By Eric Sorensen, WSU News

For 12 years, Luana Lins wanted to visit Antarctica. She persisted.

Now Lins, a postdoctoral researcher in the WSU School of Biological Sciences, is fresh off a month-long visit studying polar organisms as part of the National Science Foundation’s Training Program in Antarctica for Early-Career Scientists. When she wasn’t counting bacteria or extracting the DNA of pteropods, Lins was visited by penguins, watched whales, and toured the drafty hut assembled in 1902 by Robert Falcon Scott. She saw precious little fresh food and not a single vascular plant.

“Antarctica is beautiful, magical and harsh,” Lins said on her return. “I left with an extreme awareness of how privileged I have been to have experienced Antarctica and having the chance to do research there. I personally feel that it was one of these life-changing experiences. I understand Antarctica better as a scientist, but I also understand myself better and I am thrilled by this experience.”

The thought of visiting Antarctica first dawned on Lins when she was an undergraduate in Rio de Janeiro and heard people talk of visiting the Brazilian research station. Pursuing a doctorate in Sydney, Australia, she volunteered to join a sampling expedition, only to lose out to a more senior scientist. She looked for funding that might pay her way as a graduate student but found none.

Then she joined the lab of WSU genome scientist Joanna Kelley, an alumna of the NSF program. Kelley encouraged Lins to apply and after several fraught weeks, she was selected from hundreds of applicants.

The program, according to its website, emphasizes “integrative biology, using a combination of laboratory and field-based projects focused on biological adaptations of polar organisms to environmental change.”

Based at the McMurdo Station, about 850 miles from the South Pole, safety procedures alone consumed the bulk of her first five days.

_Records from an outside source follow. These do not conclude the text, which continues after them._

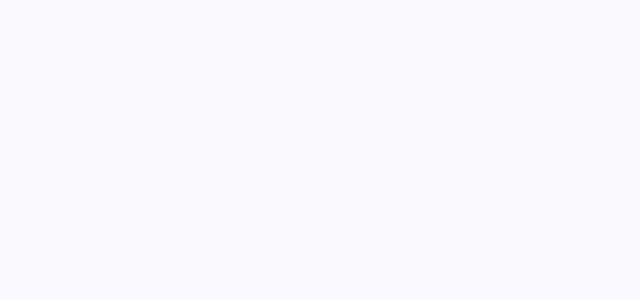
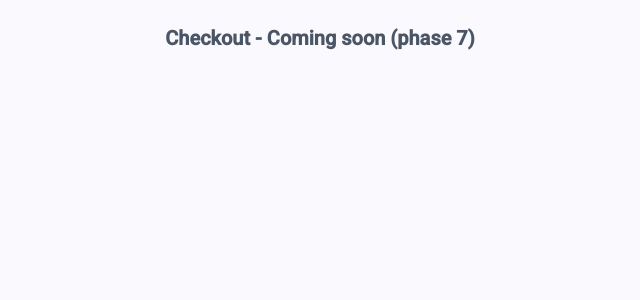
Before and after one commit to khaled-elhenaweey/ecommerce, an Angular app: page /checkout in a window 1280 px wide. Before the commit this address led to /. Shown: the top 300 px of the page, without its empty margins (320-960 px from the left). Built offline with nearby package versions, Linux system fonts and the light colour scheme; sample sign-in values are in the browser's storage.

Commit message:
feat(auth): add authGuard to protect checkout route

```diff
--- a/src/app/app.routes.ts
+++ b/src/app/app.routes.ts
@@ -1,5 +1,6 @@
 import { Routes } from '@angular/router';
 import { Shell } from '../layout/shell/shell';
+import { authGuard } from '../core/guards/auth-guard';
 
 export const routes: Routes = [
   {
@@ -24,4 +25,9 @@ export const routes: Routes = [
     path: 'login',
     loadComponent: () => import('../features/auth/login/login').then((m) => m.Login),
   },
+  {
+    path: 'checkout',
+    canActivate: [authGuard],
+    loadComponent: () => import('../features/checkout/checkout/checkout').then((m) => m.Checkout),
+  },
 ];
--- /dev/null
+++ b/src/core/guards/auth-guard.ts
@@ -0,0 +1,13 @@
+import { inject } from '@angular/core';
+import { CanActivateFn, Router } from '@angular/router';
+import { Auth } from '../../features/auth/services/auth';
+
+export const authGuard: CanActivateFn = (route, state) => {
+  const authService = inject(Auth);
+  const router = inject(Router);
+  if (authService.isLoggedIn()) {
+    return true;
+  }
+  router.navigate(['/login']);
+  return false;
+};
--- /dev/null
+++ b/src/features/checkout/checkout/checkout.html
@@ -0,0 +1,5 @@
+<div class="p-6 text-center">
+  <h2 class="text-xl font-semibold text-gray-600">
+    Checkout - Coming soon (phase 7)
+  </h2>
+</div>
--- /dev/null
+++ b/src/features/checkout/checkout/checkout.ts
@@ -0,0 +1,11 @@
+import { Component } from '@angular/core';
+
+@Component({
+  selector: 'app-checkout',
+  imports: [],
+  templateUrl: './checkout.html',
+  styleUrl: './checkout.css',
+})
+export class Checkout {
+
+}
```
Also changed, not shown: src/features/checkout/checkout/checkout.css (added).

“I was mostly worried while doing the training,” she said, “when we are talking about falling in to the ocean through a crack and perhaps being unable to get out and having a recommended position to freeze in place. That was a little unsettling.”

Once out on the ice, Lins sampled water, drilled ice cores, and deployed equipment to measure conductivity, temperature and depth in the water columns. She also watched penguins escaping from whales, fished through a hole, launched a weather balloon and saw a distant Mount Erebus, the planet’s most southerly active volcano.

Now back in Pullman, she is studying how a group of fish called eelpouts adapt to the polar environment. But she’ll be relying on collaborators for her samples.

Luana Lins, a postdoctoral researcher in the lab of Joanna Kelley, recently spent a month in Antarctica as part of the National Science Foundation’s Advanced Training Program for Early Career Scientists. Mount Erebus, the world’s southern-most active volcanco, looms in the background.
Luana Lins, a postdoctoral researcher in the lab of Joanna Kelley, recently spent a month in Antarctica as part of the National Science Foundation’s Advanced Training Program for Early Career Scientists. Mount Erebus, the world’s southern-most active volcanco, looms in the background. Photo by Joshua Lonthair.

Read more about Lins’ Antarctica adventure on her blog, https://www.drluanalins.com/blog.